WHAT THE TASK ASKS: Omitting all pictures, retype the entries below exactly as given.

[Data items]
<<<<
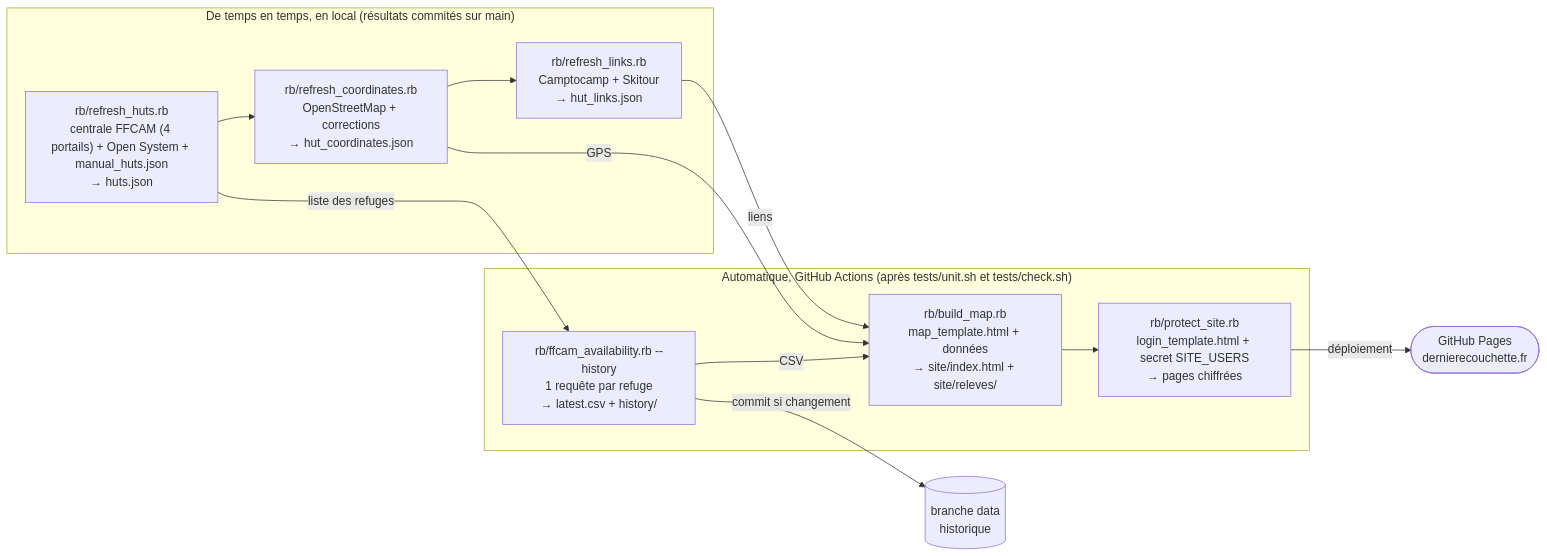
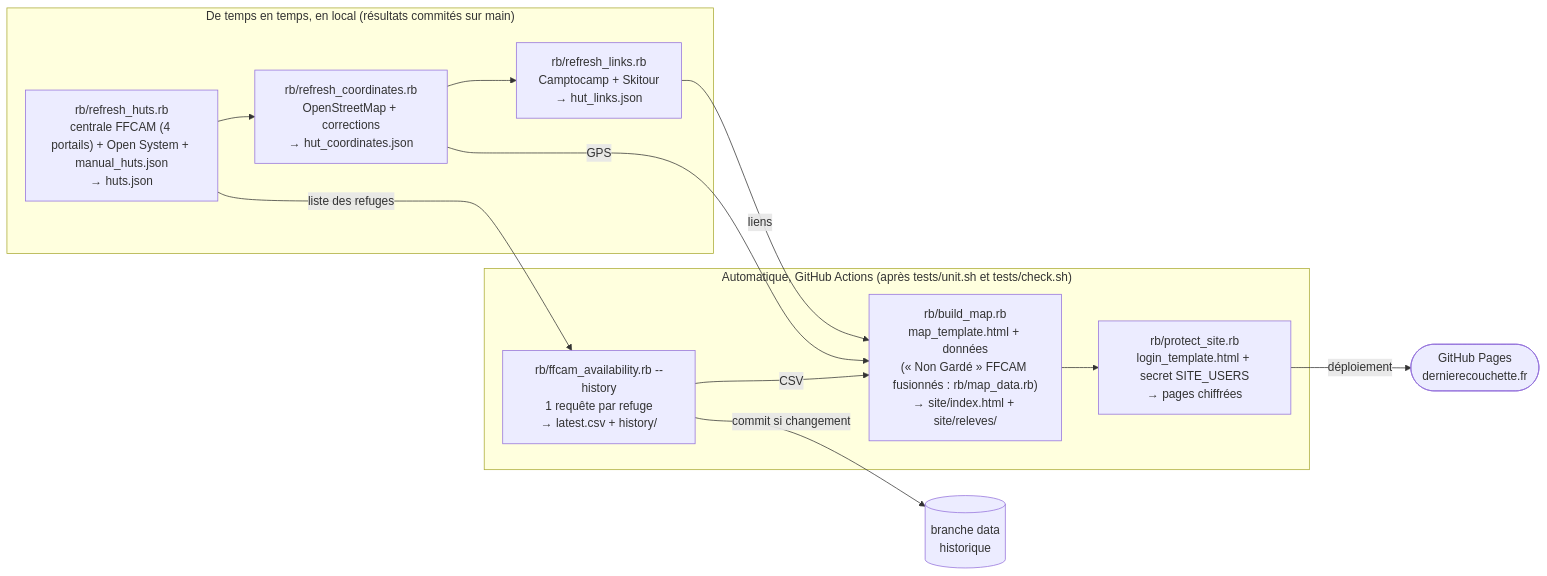
The diagram in HANDOVER.md (jor-di/ffcam-huts), drawn with Mermaid before and after one commit. The commit also changed other lines of this file and 8 other files, not shown here.

````diff
--- a/HANDOVER.md
+++ b/HANDOVER.md
@@ -31,20 +31,20 @@
 ```mermaid
 flowchart LR
   subgraph local["De temps en temps, en local (résultats commités sur main)"]
     huts["rb/refresh_huts.rb<br/>centrale FFCAM (4 portails) + Open System + manual_huts.json<br/>→ huts.json"]
     coords["rb/refresh_coordinates.rb<br/>OpenStreetMap + corrections<br/>→ hut_coordinates.json"]
     links["rb/refresh_links.rb<br/>Camptocamp + Skitour<br/>→ hut_links.json"]
     huts --> coords --> links
   end
   subgraph auto["Automatique, GitHub Actions (après tests/unit.sh et tests/check.sh)"]
     avail["rb/ffcam_availability.rb --history<br/>1 requête par refuge<br/>→ latest.csv + history/"]
-    build["rb/build_map.rb<br/>map_template.html + données<br/>→ site/index.html + site/releves/"]
+    build["rb/build_map.rb<br/>map_template.html + données<br/>(« Non Gardé » FFCAM fusionnés : rb/map_data.rb)<br/>→ site/index.html + site/releves/"]
     protect["rb/protect_site.rb<br/>login_template.html + secret SITE_USERS<br/>→ pages chiffrées"]
     avail -- CSV --> build --> protect
   end
   huts -- liste des refuges --> avail
   coords -- GPS --> build
   links -- liens --> build
   avail -- commit si changement --> data[("branche data<br/>historique")]
   protect -- déploiement --> pages(["GitHub Pages<br/>dernierecouchette.fr"])
 ```
````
>>>>
RESULT OF THIS EXERCISE:
The diagram in HANDOVER.md (jor-di/ffcam-huts), drawn with Mermaid before and after one commit. The commit also changed other lines of this file and 8 other files, not shown here.

````diff
--- a/HANDOVER.md
+++ b/HANDOVER.md
@@ -31,20 +31,20 @@
 ```mermaid
 flowchart LR
   subgraph local["De temps en temps, en local (résultats commités sur main)"]
     huts["rb/refresh_huts.rb<br/>centrale FFCAM (4 portails) + Open System + manual_huts.json<br/>→ huts.json"]
     coords["rb/refresh_coordinates.rb<br/>OpenStreetMap + corrections<br/>→ hut_coordinates.json"]
     links["rb/refresh_links.rb<br/>Camptocamp + Skitour<br/>→ hut_links.json"]
     huts --> coords --> links
   end
   subgraph auto["Automatique, GitHub Actions (après tests/unit.sh et tests/check.sh)"]
     avail["rb/ffcam_availability.rb --history<br/>1 requête par refuge<br/>→ latest.csv + history/"]
-    build["rb/build_map.rb<br/>map_template.html + données<br/>→ site/index.html + site/releves/"]
+    build["rb/build_map.rb<br/>map_template.html + données<br/>(« Non Gardé » FFCAM fusionnés : rb/map_data.rb)<br/>→ site/index.html + site/releves/"]
     protect["rb/protect_site.rb<br/>login_template.html + secret SITE_USERS<br/>→ pages chiffrées"]
     avail -- CSV --> build --> protect
   end
   huts -- liste des refuges --> avail
   coords -- GPS --> build
   links -- liens --> build
   avail -- commit si changement --> data[("branche data<br/>historique")]
   protect -- déploiement --> pages(["GitHub Pages<br/>dernierecouchette.fr"])
 ```
````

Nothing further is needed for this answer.